**PROVIDED RECORDS**.
:::::
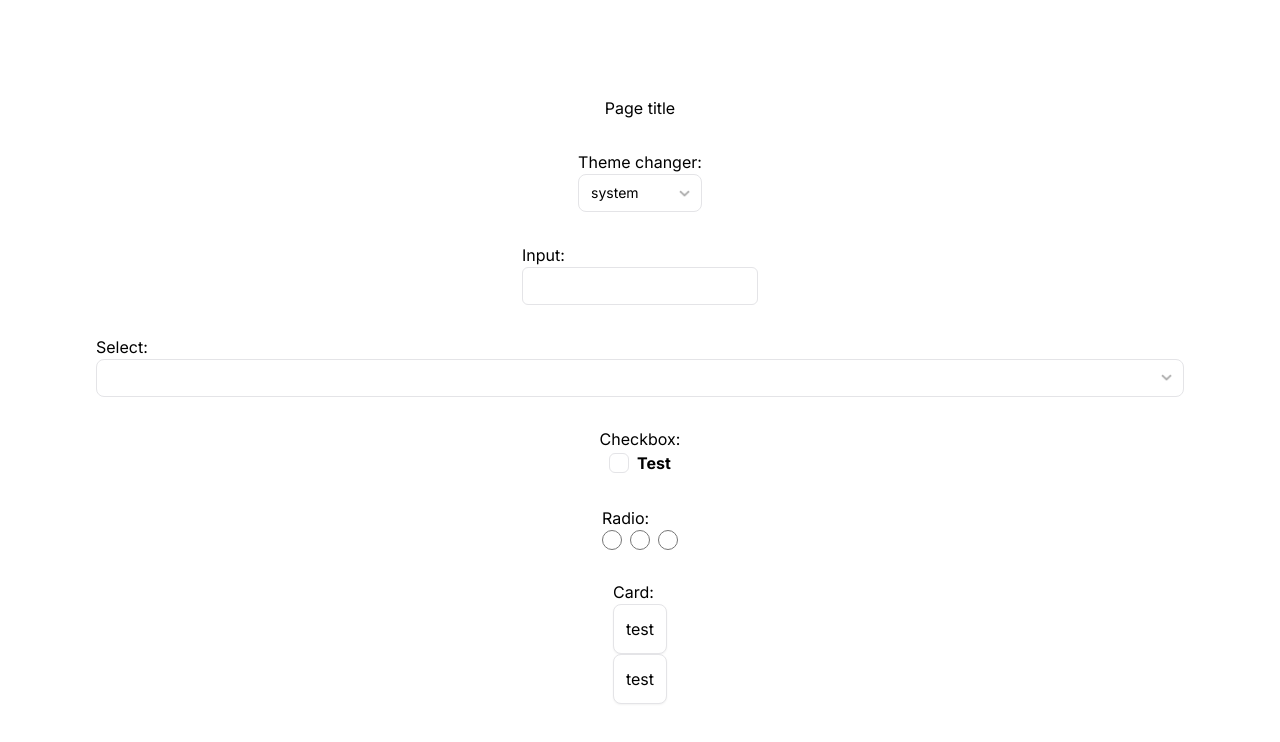
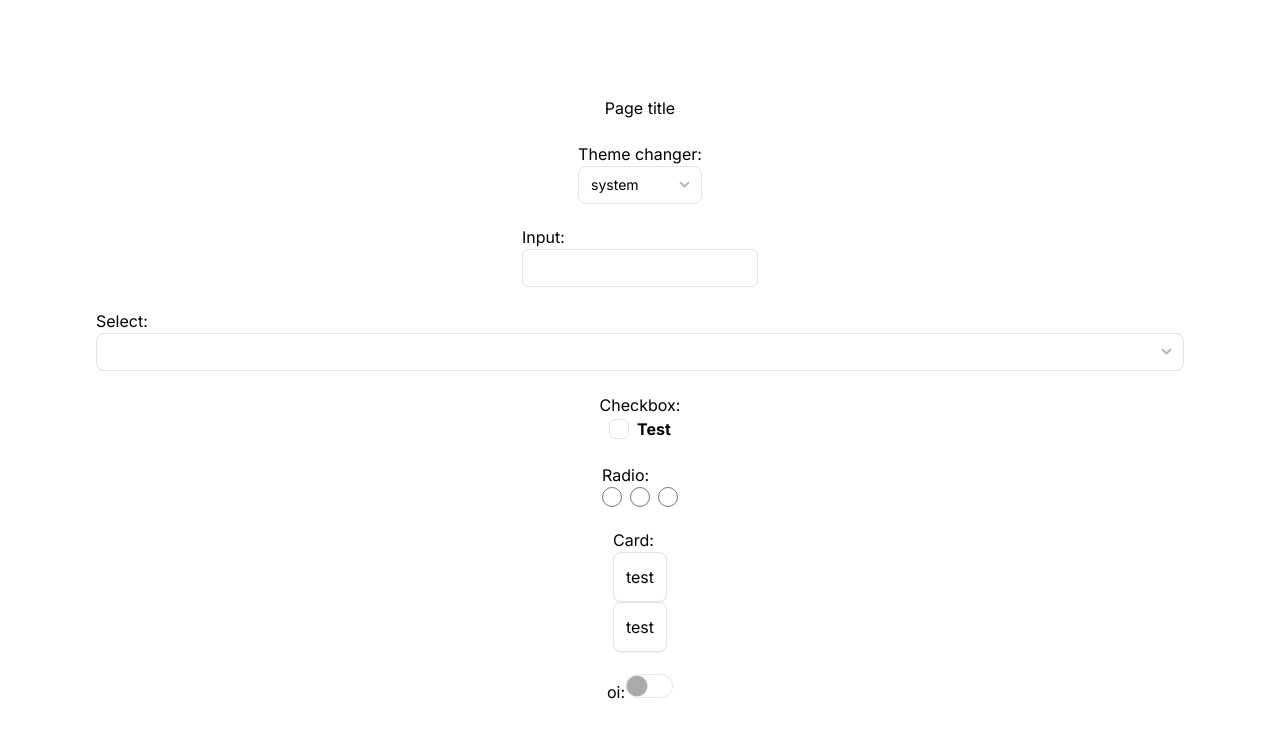
Before and after one commit to DeveloperMatheus/rice-n-beans, a Next.js app: page / in a window 1280 px wide. Shown: the top 742 px of the page. Built offline with nearby package versions, Linux system fonts and the light colour scheme.

Commit message:
add circle and progress on toggle

```diff
--- a/src/app/page.tsx
+++ b/src/app/page.tsx
@@ -65,6 +65,18 @@ export default function Home() {
           </Card>
         </div>
       </div>
+
+      <div>
+        oi:
+        {/* <label className="relative inline-flex items-center cursor-pointer">
+          <input type="checkbox" value="" className="sr-only peer" />
+          <div className="w-11 h-6 bg-gray-200 peer-focus:outline-none peer-focus:ring-4 peer-focus:ring-blue-300 dark:peer-focus:ring-blue-800 rounded-full peer dark:bg-gray-700 peer-checked:after:translate-x-full rtl:peer-checked:after:-translate-x-full peer-checked:after:border-white after:content-[''] after:absolute after:top-[2px] after:start-[2px] after:bg-white after:border-gray-300 after:border after:rounded-full after:h-5 after:w-5 after:transition-all dark:border-gray-600 peer-checked:bg-blue-600"></div>
+        </label> */}
+        <input
+          type="checkbox"
+          className="appearance-none cursor-pointer w-12 h-6 border rounded-full relative before:absolute before:top-3.5 before:left-[0.05rem] before:w-[0.5rem] before:-translate-x-10 checked:before:-translate-x-[1rem] before:-translate-y-1/2 before:transition-all before:content-circleIcon checked:before:brightness-0 dark:checked:before:brightness-200"
+        />
+      </div>
     </main>
   );
 }
--- /dev/null
+++ b/src/components/Form/FormSwitch/index.tsx
@@ -0,0 +1,16 @@
+import { forwardRef } from "react";
+import { FormSwitchProps } from "./types";
+import { switchStyles } from "./styles";
+
+export const FormSwitch = forwardRef<HTMLInputElement, FormSwitchProps>(
+  ({ className, ...props }, ref) => (
+    <input
+      type="checkbox"
+      className={switchStyles({ className })}
+      ref={ref}
+      {...props}
+    />
+  )
+);
+
+FormSwitch.displayName = "FormSwitch";
--- /dev/null
+++ b/src/components/Form/FormSwitch/styles.ts
@@ -0,0 +1,5 @@
+import { cva } from "class-variance-authority";
+
+export const switchStyles = cva(
+  "bg-white dark:bg-zinc-950 cursor-pointer appearance-none"
+);
--- /dev/null
+++ b/src/components/Form/FormSwitch/types.ts
@@ -0,0 +1,6 @@
+import { VariantProps } from "class-variance-authority";
+import { ComponentProps } from "react";
+import { switchStyles } from "./styles";
+
+export type FormSwitchProps = ComponentProps<"input"> &
+  VariantProps<typeof switchStyles>;
--- a/tailwind.config.ts
+++ b/tailwind.config.ts
@@ -11,6 +11,7 @@ const config: Config = {
     extend: {},
     content: {
       checkIcon: 'url("/icon/check.svg")',
+      circleIcon: 'url("/icon/circle.svg")',
     },
   },
   plugins: [],
```
Also changed, not shown: public/icon/circle.svg (added).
:::::
**WHAT THE TASK ASKS**.
Return all of the records above exactly as written. Omit each picture.

**YOUR RESPONSE**.
Before and after one commit to DeveloperMatheus/rice-n-beans, a Next.js app: page / in a window 1280 px wide. Shown: the top 742 px of the page. Built offline with nearby package versions, Linux system fonts and the light colour scheme.

Commit message:
add circle and progress on toggle

```diff
--- a/src/app/page.tsx
+++ b/src/app/page.tsx
@@ -65,6 +65,18 @@ export default function Home() {
           </Card>
         </div>
       </div>
+
+      <div>
+        oi:
+        {/* <label className="relative inline-flex items-center cursor-pointer">
+          <input type="checkbox" value="" className="sr-only peer" />
+          <div className="w-11 h-6 bg-gray-200 peer-focus:outline-none peer-focus:ring-4 peer-focus:ring-blue-300 dark:peer-focus:ring-blue-800 rounded-full peer dark:bg-gray-700 peer-checked:after:translate-x-full rtl:peer-checked:after:-translate-x-full peer-checked:after:border-white after:content-[''] after:absolute after:top-[2px] after:start-[2px] after:bg-white after:border-gray-300 after:border after:rounded-full after:h-5 after:w-5 after:transition-all dark:border-gray-600 peer-checked:bg-blue-600"></div>
+        </label> */}
+        <input
+          type="checkbox"
+          className="appearance-none cursor-pointer w-12 h-6 border rounded-full relative before:absolute before:top-3.5 before:left-[0.05rem] before:w-[0.5rem] before:-translate-x-10 checked:before:-translate-x-[1rem] before:-translate-y-1/2 before:transition-all before:content-circleIcon checked:before:brightness-0 dark:checked:before:brightness-200"
+        />
+      </div>
     </main>
   );
 }
--- /dev/null
+++ b/src/components/Form/FormSwitch/index.tsx
@@ -0,0 +1,16 @@
+import { forwardRef } from "react";
+import { FormSwitchProps } from "./types";
+import { switchStyles } from "./styles";
+
+export const FormSwitch = forwardRef<HTMLInputElement, FormSwitchProps>(
+  ({ className, ...props }, ref) => (
+    <input
+      type="checkbox"
+      className={switchStyles({ className })}
+      ref={ref}
+      {...props}
+    />
+  )
+);
+
+FormSwitch.displayName = "FormSwitch";
--- /dev/null
+++ b/src/components/Form/FormSwitch/styles.ts
@@ -0,0 +1,5 @@
+import { cva } from "class-variance-authority";
+
+export const switchStyles = cva(
+  "bg-white dark:bg-zinc-950 cursor-pointer appearance-none"
+);
--- /dev/null
+++ b/src/components/Form/FormSwitch/types.ts
@@ -0,0 +1,6 @@
+import { VariantProps } from "class-variance-authority";
+import { ComponentProps } from "react";
+import { switchStyles } from "./styles";
+
+export type FormSwitchProps = ComponentProps<"input"> &
+  VariantProps<typeof switchStyles>;
--- a/tailwind.config.ts
+++ b/tailwind.config.ts
@@ -11,6 +11,7 @@ const config: Config = {
     extend: {},
     content: {
       checkIcon: 'url("/icon/check.svg")',
+      circleIcon: 'url("/icon/circle.svg")',
     },
   },
   plugins: [],
```
Also changed, not shown: public/icon/circle.svg (added).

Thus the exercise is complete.